>>>
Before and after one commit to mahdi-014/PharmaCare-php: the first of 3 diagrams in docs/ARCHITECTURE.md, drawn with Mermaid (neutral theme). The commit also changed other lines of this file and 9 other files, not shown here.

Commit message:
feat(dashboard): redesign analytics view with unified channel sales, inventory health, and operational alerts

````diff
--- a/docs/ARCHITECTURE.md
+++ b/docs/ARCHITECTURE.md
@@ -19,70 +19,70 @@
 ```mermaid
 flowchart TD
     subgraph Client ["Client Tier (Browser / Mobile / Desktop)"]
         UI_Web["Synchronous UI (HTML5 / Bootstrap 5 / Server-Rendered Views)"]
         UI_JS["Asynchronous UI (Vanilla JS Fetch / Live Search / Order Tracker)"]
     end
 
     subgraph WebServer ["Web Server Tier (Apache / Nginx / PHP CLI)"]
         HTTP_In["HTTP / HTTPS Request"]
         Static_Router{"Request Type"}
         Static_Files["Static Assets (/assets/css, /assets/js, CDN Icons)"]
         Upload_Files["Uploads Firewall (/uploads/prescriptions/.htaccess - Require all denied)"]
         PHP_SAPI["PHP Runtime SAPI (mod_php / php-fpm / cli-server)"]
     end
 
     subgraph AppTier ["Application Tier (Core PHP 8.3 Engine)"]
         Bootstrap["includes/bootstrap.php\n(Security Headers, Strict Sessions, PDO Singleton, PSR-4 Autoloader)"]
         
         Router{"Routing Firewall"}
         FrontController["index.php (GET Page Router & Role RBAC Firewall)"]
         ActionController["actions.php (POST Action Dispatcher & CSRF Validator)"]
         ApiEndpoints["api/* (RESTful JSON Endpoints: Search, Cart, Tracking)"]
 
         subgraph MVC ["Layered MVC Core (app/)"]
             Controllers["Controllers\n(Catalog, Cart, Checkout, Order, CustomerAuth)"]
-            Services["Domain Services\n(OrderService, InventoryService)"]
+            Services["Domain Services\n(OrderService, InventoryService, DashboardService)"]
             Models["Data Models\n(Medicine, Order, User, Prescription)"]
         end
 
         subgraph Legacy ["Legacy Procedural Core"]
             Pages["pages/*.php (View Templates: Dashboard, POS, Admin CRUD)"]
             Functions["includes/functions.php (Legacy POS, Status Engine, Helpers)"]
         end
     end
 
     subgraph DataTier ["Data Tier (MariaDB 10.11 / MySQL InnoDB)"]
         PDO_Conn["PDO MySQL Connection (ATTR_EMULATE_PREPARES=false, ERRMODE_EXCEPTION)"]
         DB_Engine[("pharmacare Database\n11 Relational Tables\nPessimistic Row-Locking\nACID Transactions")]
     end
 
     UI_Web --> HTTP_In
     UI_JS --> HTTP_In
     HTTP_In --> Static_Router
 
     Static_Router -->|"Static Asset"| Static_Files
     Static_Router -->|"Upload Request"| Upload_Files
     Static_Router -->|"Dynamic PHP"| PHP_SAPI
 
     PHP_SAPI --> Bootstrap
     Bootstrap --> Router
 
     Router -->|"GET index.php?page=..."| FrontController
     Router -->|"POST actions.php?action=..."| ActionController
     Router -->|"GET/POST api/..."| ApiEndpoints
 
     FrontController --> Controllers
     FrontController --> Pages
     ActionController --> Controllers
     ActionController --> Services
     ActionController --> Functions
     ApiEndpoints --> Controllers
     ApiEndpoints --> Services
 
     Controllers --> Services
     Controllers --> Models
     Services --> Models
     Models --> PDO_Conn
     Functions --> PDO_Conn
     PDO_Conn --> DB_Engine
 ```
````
<<<
ASSIGNED TASK: Print each record word for word.

RESULT OF THE TASK:
Before and after one commit to mahdi-014/PharmaCare-php: the first of 3 diagrams in docs/ARCHITECTURE.md, drawn with Mermaid (neutral theme). The commit also changed other lines of this file and 9 other files, not shown here.

Commit message:
feat(dashboard): redesign analytics view with unified channel sales, inventory health, and operational alerts

````diff
--- a/docs/ARCHITECTURE.md
+++ b/docs/ARCHITECTURE.md
@@ -19,70 +19,70 @@
 ```mermaid
 flowchart TD
     subgraph Client ["Client Tier (Browser / Mobile / Desktop)"]
         UI_Web["Synchronous UI (HTML5 / Bootstrap 5 / Server-Rendered Views)"]
         UI_JS["Asynchronous UI (Vanilla JS Fetch / Live Search / Order Tracker)"]
     end
 
     subgraph WebServer ["Web Server Tier (Apache / Nginx / PHP CLI)"]
         HTTP_In["HTTP / HTTPS Request"]
         Static_Router{"Request Type"}
         Static_Files["Static Assets (/assets/css, /assets/js, CDN Icons)"]
         Upload_Files["Uploads Firewall (/uploads/prescriptions/.htaccess - Require all denied)"]
         PHP_SAPI["PHP Runtime SAPI (mod_php / php-fpm / cli-server)"]
     end
 
     subgraph AppTier ["Application Tier (Core PHP 8.3 Engine)"]
         Bootstrap["includes/bootstrap.php\n(Security Headers, Strict Sessions, PDO Singleton, PSR-4 Autoloader)"]
         
         Router{"Routing Firewall"}
         FrontController["index.php (GET Page Router & Role RBAC Firewall)"]
         ActionController["actions.php (POST Action Dispatcher & CSRF Validator)"]
         ApiEndpoints["api/* (RESTful JSON Endpoints: Search, Cart, Tracking)"]
 
         subgraph MVC ["Layered MVC Core (app/)"]
             Controllers["Controllers\n(Catalog, Cart, Checkout, Order, CustomerAuth)"]
-            Services["Domain Services\n(OrderService, InventoryService)"]
+            Services["Domain Services\n(OrderService, InventoryService, DashboardService)"]
             Models["Data Models\n(Medicine, Order, User, Prescription)"]
         end
 
         subgraph Legacy ["Legacy Procedural Core"]
             Pages["pages/*.php (View Templates: Dashboard, POS, Admin CRUD)"]
             Functions["includes/functions.php (Legacy POS, Status Engine, Helpers)"]
         end
     end
 
     subgraph DataTier ["Data Tier (MariaDB 10.11 / MySQL InnoDB)"]
         PDO_Conn["PDO MySQL Connection (ATTR_EMULATE_PREPARES=false, ERRMODE_EXCEPTION)"]
         DB_Engine[("pharmacare Database\n11 Relational Tables\nPessimistic Row-Locking\nACID Transactions")]
     end
 
     UI_Web --> HTTP_In
     UI_JS --> HTTP_In
     HTTP_In --> Static_Router
 
     Static_Router -->|"Static Asset"| Static_Files
     Static_Router -->|"Upload Request"| Upload_Files
     Static_Router -->|"Dynamic PHP"| PHP_SAPI
 
     PHP_SAPI --> Bootstrap
     Bootstrap --> Router
 
     Router -->|"GET index.php?page=..."| FrontController
     Router -->|"POST actions.php?action=..."| ActionController
     Router -->|"GET/POST api/..."| ApiEndpoints
 
     FrontController --> Controllers
     FrontController --> Pages
     ActionController --> Controllers
     ActionController --> Services
     ActionController --> Functions
     ApiEndpoints --> Controllers
     ApiEndpoints --> Services
 
     Controllers --> Services
     Controllers --> Models
     Services --> Models
     Models --> PDO_Conn
     Functions --> PDO_Conn
     PDO_Conn --> DB_Engine
 ```
````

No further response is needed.